## Data records:
────

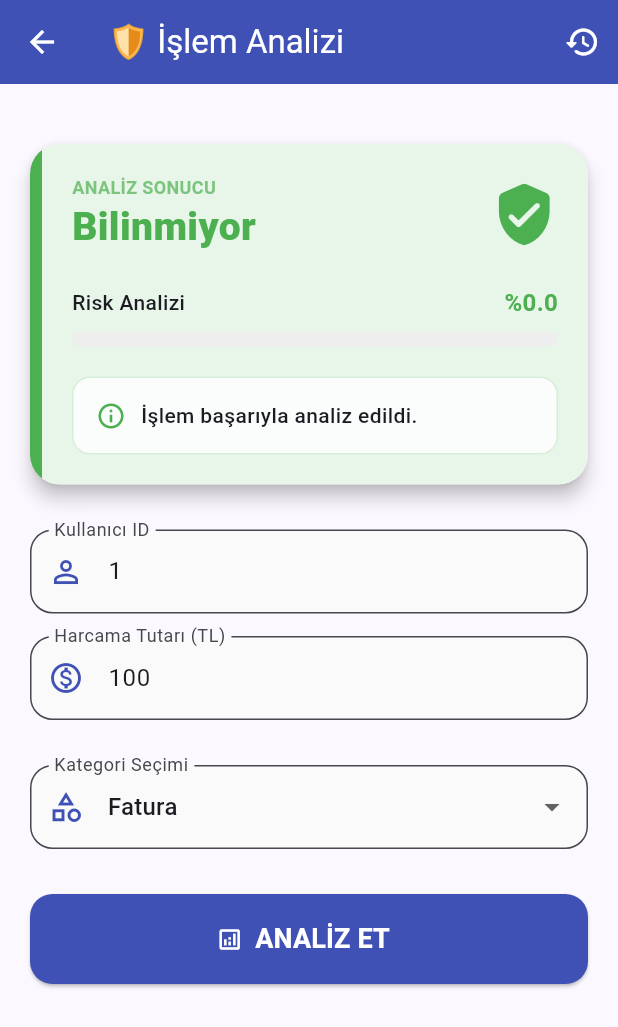
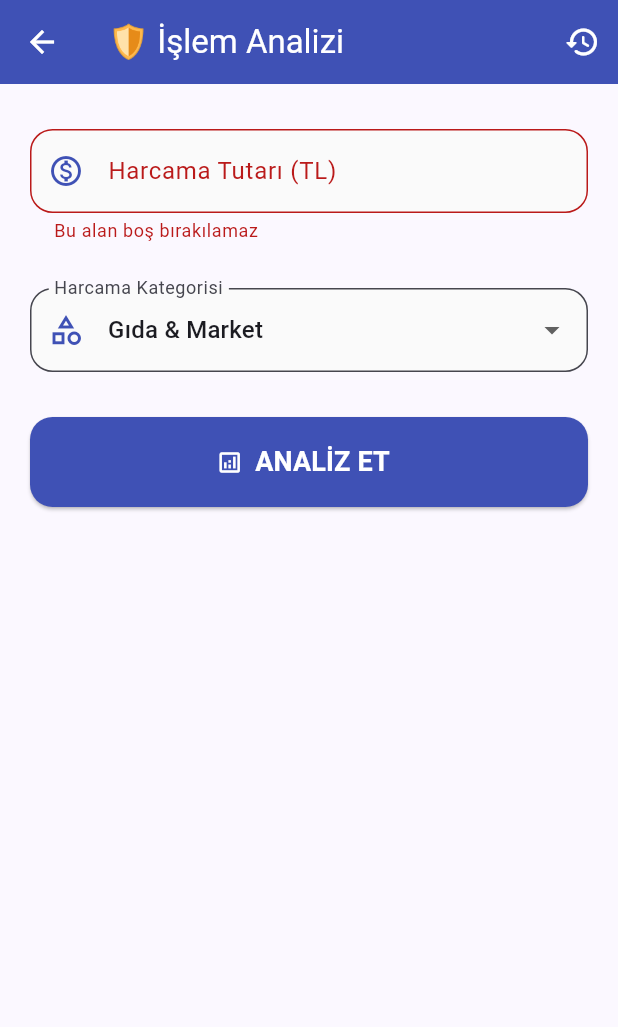
Before and after one commit to MelisaArslantas/Anomali_Projesi, a Flutter app: the AnalizFormScreen screen opened directly, after a tap on "ANALİZ ET", on a phone screen of 412 x 824 dp. Shown: the top 1027 px of the screen. Run offline on Flutter 3.47's test engine with Material 3 defaults, Android fonts, the phone set to English and light mode, and no system bars; our stand-ins replace cloud_firestore, firebase_auth, firebase_core; accounts and stored records are empty.

Commit message:
IP3 kapsamında model mimarisi ve API entegrasyonu güncellendi
- IsolationForest modeli, 12 farklı harcama kategorisini (Gıda, Teknoloji, Sağlık vb.) tanıyacak şekilde yeniden eğitildi.
- Model girdi boyutu 4 temel özellikten 16 özelliğe (one-hot encoding) çıkarıldı.
- FastAPI predict endpoint'i, Flutter'dan gelen kategorik verileri model sütunlarıyla dinamik olarak eşleştirecek şekilde optimize edildi.
AnomaliCard yapısı bir fonksiyondan bağımsız bir StatelessWidget sınıfına taşınarak mimari temizlendi.
- AnalizFormScreen üzerinde 12 yeni kategori seçeneği eklenerek backend modeliyle tam uyum sağlandı.
- Firestore'dan çekilen kullanıcı gelir verisi (monthly_income), anomali tespiti için predict isteğine parametre olarak eklendi.
- JiTT (Gelişim Merkezi) uyarı mekanizması, backend'den gelen risk skoruna göre tetiklenecek şekilde entegre edildi."

```diff
--- a/anomali_mobil/lib/screens/analiz_form_screen.dart
+++ b/anomali_mobil/lib/screens/analiz_form_screen.dart
@@ -1,7 +1,8 @@
 import 'package:flutter/material.dart';
 import '../../services/api_service.dart';
+import '../../services/auth_service.dart';
 import '../../widgets/jitt_popup.dart';
-import '../../widgets/anomali_card.dart'; // 🆕 Yeni kart widget'ımızı ekledik
+import '../../widgets/anomali_card.dart';
 import 'gecmis_screen.dart';
 
 class AnalizFormScreen extends StatefulWidget {
@@ -13,34 +14,55 @@ class AnalizFormScreen extends StatefulWidget {
 
 class _AnalizFormScreenState extends State<AnalizFormScreen> {
   final _formKey = GlobalKey<FormState>();
+  final AuthService _authService = AuthService();
   bool yukleniyor = false;
   Map<String, dynamic>? sonuc;
 
   // Form Kontrolcüleri
-  final TextEditingController _userIdController = TextEditingController(text: "1");
-  final TextEditingController _amountController = TextEditingController(text: "100");
+  final TextEditingController _amountController = TextEditingController();
 
-  String secilenKategori = "Fatura";
-  final List<String> kategoriler = ["Fatura", "Gıda", "Eğlence", "Diğer", "Elektronik", "Giyim", "Market", "Restoran", "Seyahat"];
+  // ✅ GERÇEKÇİ KATEGORİLER (Backend ile birebir aynı)
+  String secilenKategori = "Gıda & Market";
+  final List<String> kategoriler = [
+    'Gıda & Market',
+    'Kira & Konut',
+    'Fatura & Aidat',
+    'Ulaşım & Akaryakıt',
+    'Dışarıda Yemek',
+    'Eğitim & Gelişim',
+    'Teknoloji & Elektronik',
+    'Sağlık & Bakım',
+    'Giyim & Aksesuar',
+    'Eğlence & Hobiler',
+    'Borç & Taksit',
+    'Diğer'
+  ];
 
-  // 🚀 ANALİZ YAPMA FONKSİYONU
   Future<void> analizYap() async {
     if (!_formKey.currentState!.validate()) return;
     if (yukleniyor) return;
 
     setState(() {
       yukleniyor = true;
-      sonuc = null; // Yeni analiz başlarken eski sonucu temizle
+      sonuc = null;
     });
 
     try {
+      // 1️⃣ Firestore'dan kullanıcı verilerini çekiyoruz
+      final userData = await _authService.getUserData();
+      if (userData == null || !userData.exists) throw "Kullanıcı verisi bulunamadı";
+
+      double userIncome = (userData['monthly_income'] as num).toDouble();
+      String userIncomeGroup = userData['income_group'];
+
+      // 2️⃣ Backend'e verileri gönderiyoruz
       final data = await ApiService().predictRisk(
-        userId: int.tryParse(_userIdController.text) ?? 1,
-        age: 23, // Backend'de kullanılmadığı için sabit verdik
-        income: 50000.0,
+        userId: 1,
+        age: 23,
+        income: userIncome,
         amount: double.tryParse(_amountController.text) ?? 0.0,
         category: secilenKategori,
-        incomeGroup: "Orta",
+        incomeGroup: userIncomeGroup,
       );
 
       setState(() {
@@ -48,21 +70,14 @@ class _AnalizFormScreenState extends State<AnalizFormScreen> {
         yukleniyor = false;
       });
 
-      // Eğer anomali tespiti varsa popup göster
+      // 3️⃣ Anomali varsa Popup göster (JiTT)
       if (data["tahmin"] == "Anomali") {
         showAnimatedAnomalyPopup(context, data);
       }
     } catch (e) {
       setState(() => yukleniyor = false);
-
-      // ⚠️ Gelişmiş Hata Mesajı Gösterimi
       ScaffoldMessenger.of(context).showSnackBar(
-        SnackBar(
-          content: Text("⚠️ Sunucu Hatası: ${e.toString()}"), // Hatayı tam metin olarak gösterir
-          backgroundColor: Colors.redAccent,
-          behavior: SnackBarBehavior.floating,
-          duration: const Duration(seconds: 4),
-        ),
+        SnackBar(content: Text("⚠️ Hata: ${e.toString()}"), backgroundColor: Colors.redAccent),
       );
     }
   }
@@ -87,28 +102,22 @@ class _AnalizFormScreenState extends State<AnalizFormScreen> {
           key: _formKey,
           child: Column(
             children: [
-              // 🎨 Güzelleştirilmiş Sonuç Kartı
-              if (sonuc != null) buildResultCard(sonuc!),
+              // 🎨 YENİ: AnomaliCard Widget kullanımı
+              if (sonuc != null) AnomaliCard(data: sonuc!),
 
               const SizedBox(height: 10),
 
-              _buildField(_userIdController, "Kullanıcı ID", Icons.person_outline),
               _buildField(_amountController, "Harcama Tutarı (TL)", Icons.monetization_on_outlined),
 
               const SizedBox(height: 15),
-              _buildDropdown("Kategori Seçimi", kategoriler, secilenKategori, (v) => setState(() => secilenKategori = v!)),
+
+              _buildDropdown("Harcama Kategorisi", kategoriler, secilenKategori,
+                (v) => setState(() => secilenKategori = v!)),
 
               const SizedBox(height: 30),
 
-              // 🔄 Loading Spinner veya Buton Kontrolü
               yukleniyor
-                ? const Column(
-                    children: [
-                      CircularProgressIndicator(color: Colors.indigo),
-                      SizedBox(height: 10),
-                      Text("Yapay Zeka Analiz Ediyor...", style: TextStyle(color: Colors.indigo, fontWeight: FontWeight.w500)),
-                    ],
-                  )
+                ? const CircularProgressIndicator(color: Colors.indigo)
                 : ElevatedButton.icon(
                     onPressed: analizYap,
                     icon: const Icon(Icons.analytics_outlined),
@@ -127,6 +136,8 @@ class _AnalizFormScreenState extends State<AnalizFormScreen> {
     );
   }
 
+  // --- YARDIMCI WIDGET'LAR ---
+
   Widget _buildField(TextEditingController ctr, String label, IconData icon) {
     return Padding(
       padding: const EdgeInsets.only(bottom: 15),
@@ -137,16 +148,20 @@ class _AnalizFormScreenState extends State<AnalizFormScreen> {
           labelText: label,
           prefixIcon: Icon(icon, color: Colors.indigo),
           border: OutlineInputBorder(borderRadius: BorderRadius.circular(15)),
-          focusedBorder: OutlineInputBorder(borderRadius: BorderRadius.circular(15), borderSide: const BorderSide(color: Colors.indigo, width: 2)),
+          focusedBorder: OutlineInputBorder(
+              borderRadius: BorderRadius.circular(15),
+              borderSide: const BorderSide(color: Colors.indigo, width: 2)),
           filled: true,
           fillColor: Colors.grey[50],
         ),
-        validator: (value) => (value == null || value.isEmpty) ? "Bu alan boş bırakılamaz" : null,
+        validator: (value) =>
+            (value == null || value.isEmpty) ? "Bu alan boş bırakılamaz" : null,
       ),
     );
   }
 
-  Widget _buildDropdown(String label, List<String> items, String value, Function(String?) onChanged) {
+  Widget _buildDropdown(String label, List<String> items, String value,
+      Function(String?) onChanged) {
     return DropdownButtonFormField<String>(
         value: value,
         decoration: InputDecoration(
@@ -156,8 +171,9 @@ class _AnalizFormScreenState extends State<AnalizFormScreen> {
           filled: true,
           fillColor: Colors.grey[50],
         ),
-      items: items.map((e) => DropdownMenuItem(value: e, child: Text(e))).toList(),
-      onChanged: onChanged
-    );
+        items: items
+            .map((e) => DropdownMenuItem(value: e, child: Text(e)))
+            .toList(),
+        onChanged: onChanged);
   }
 }
--- a/anomali_mobil/lib/widgets/anomali_card.dart
+++ b/anomali_mobil/lib/widgets/anomali_card.dart
@@ -1,7 +1,13 @@
 import 'package:flutter/material.dart';
 import 'risk_bar.dart';
 
-Widget buildResultCard(Map<String, dynamic> data) {
+class AnomaliCard extends StatelessWidget {
+  final Map<String, dynamic> data;
+
+  const AnomaliCard({super.key, required this.data});
+
+  @override
+  Widget build(BuildContext context) {
     // 1. Verileri Hazırlayalım
     final String tahmin = (data["tahmin"] ?? "").toString().toLowerCase();
     final double riskSkoru = (data["risk_skoru"] ?? 0.0).toDouble();
@@ -10,27 +16,23 @@ Widget buildResultCard(Map<String, dynamic> data) {
     Color mainColor;
     Color lightColor;
 
-  // 2. Risk Rengine Göre UI Belirleme (Düşük, Orta, Yüksek)
     if (riskSkoru >= 70 || isAnomaly) {
-    mainColor = Colors.red; // Yüksek / Kritik
+      mainColor = Colors.red;
       lightColor = Colors.red.shade50;
     } else if (riskSkoru >= 30) {
-    mainColor = Colors.orange; // Orta
+      mainColor = Colors.orange;
       lightColor = Colors.orange.shade50;
     } else {
-    mainColor = Colors.green; // Düşük
+      mainColor = Colors.green;
       lightColor = Colors.green.shade50;
     }
 
     return Card(
       elevation: 5,
       margin: const EdgeInsets.symmetric(vertical: 20),
-    shape: RoundedRectangleBorder(
-      borderRadius: BorderRadius.circular(20),
-    ),
-    clipBehavior: Clip.antiAlias, // Kenar şeridi için gerekli
+      shape: RoundedRectangleBorder(borderRadius: BorderRadius.circular(20)),
+      clipBehavior: Clip.antiAlias,
       child: Container(
-      // Kartın soluna renkli bir şerit ekleyerek görseli güçlendiriyoruz
         decoration: BoxDecoration(
           border: Border(left: BorderSide(color: mainColor, width: 8)),
           color: lightColor,
@@ -45,31 +47,18 @@ Widget buildResultCard(Map<String, dynamic> data) {
                 Column(
                   crossAxisAlignment: CrossAxisAlignment.start,
                   children: [
-                  Text(
-                    "ANALİZ SONUCU",
-                    style: TextStyle(fontSize: 12, fontWeight: FontWeight.bold, color: mainColor.withOpacity(0.7)),
-                  ),
-                  Text(
-                    data["tahmin"] ?? "Bilinmiyor",
-                    style: TextStyle(fontSize: 26, fontWeight: FontWeight.w900, color: mainColor),
-                  ),
+                    Text("ANALİZ SONUCU",
+                        style: TextStyle(fontSize: 12, fontWeight: FontWeight.bold, color: mainColor.withOpacity(0.7))),
+                    Text(data["tahmin"] ?? "Bilinmiyor",
+                        style: TextStyle(fontSize: 26, fontWeight: FontWeight.w900, color: mainColor)),
                   ],
                 ),
-              Icon(
-                isAnomaly ? Icons.gpp_bad_rounded : Icons.verified_user_rounded,
-                color: mainColor,
-                size: 45
-              ),
+                Icon(isAnomaly ? Icons.gpp_bad_rounded : Icons.verified_user_rounded, color: mainColor, size: 45),
               ],
             ),
             const SizedBox(height: 20),
-
-          // Risk Bar Widget'ı
             RiskBar(skor: riskSkoru),
-
             const SizedBox(height: 20),
-
-          // Açıklama Kutusu
             Container(
               padding: const EdgeInsets.all(15),
               width: double.infinity,
@@ -96,3 +85,4 @@ Widget buildResultCard(Map<String, dynamic> data) {
       ),
     );
   }
+}
```
Also changed, not shown: anomali_mobil/lib/screens/dashboard_screen.dart (+79 -29 lines), anomali_mobil/lib/screens/login_screen.dart (+50 -27 lines), anomali_mobil/lib/services/auth_service.dart (+49 -13 lines), 4 other files. Lines whose indentation alone changed are shown as unchanged.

────

## Work required:
Say how many lines in the data hold the string "için", and write nothing else.

## Solution:
3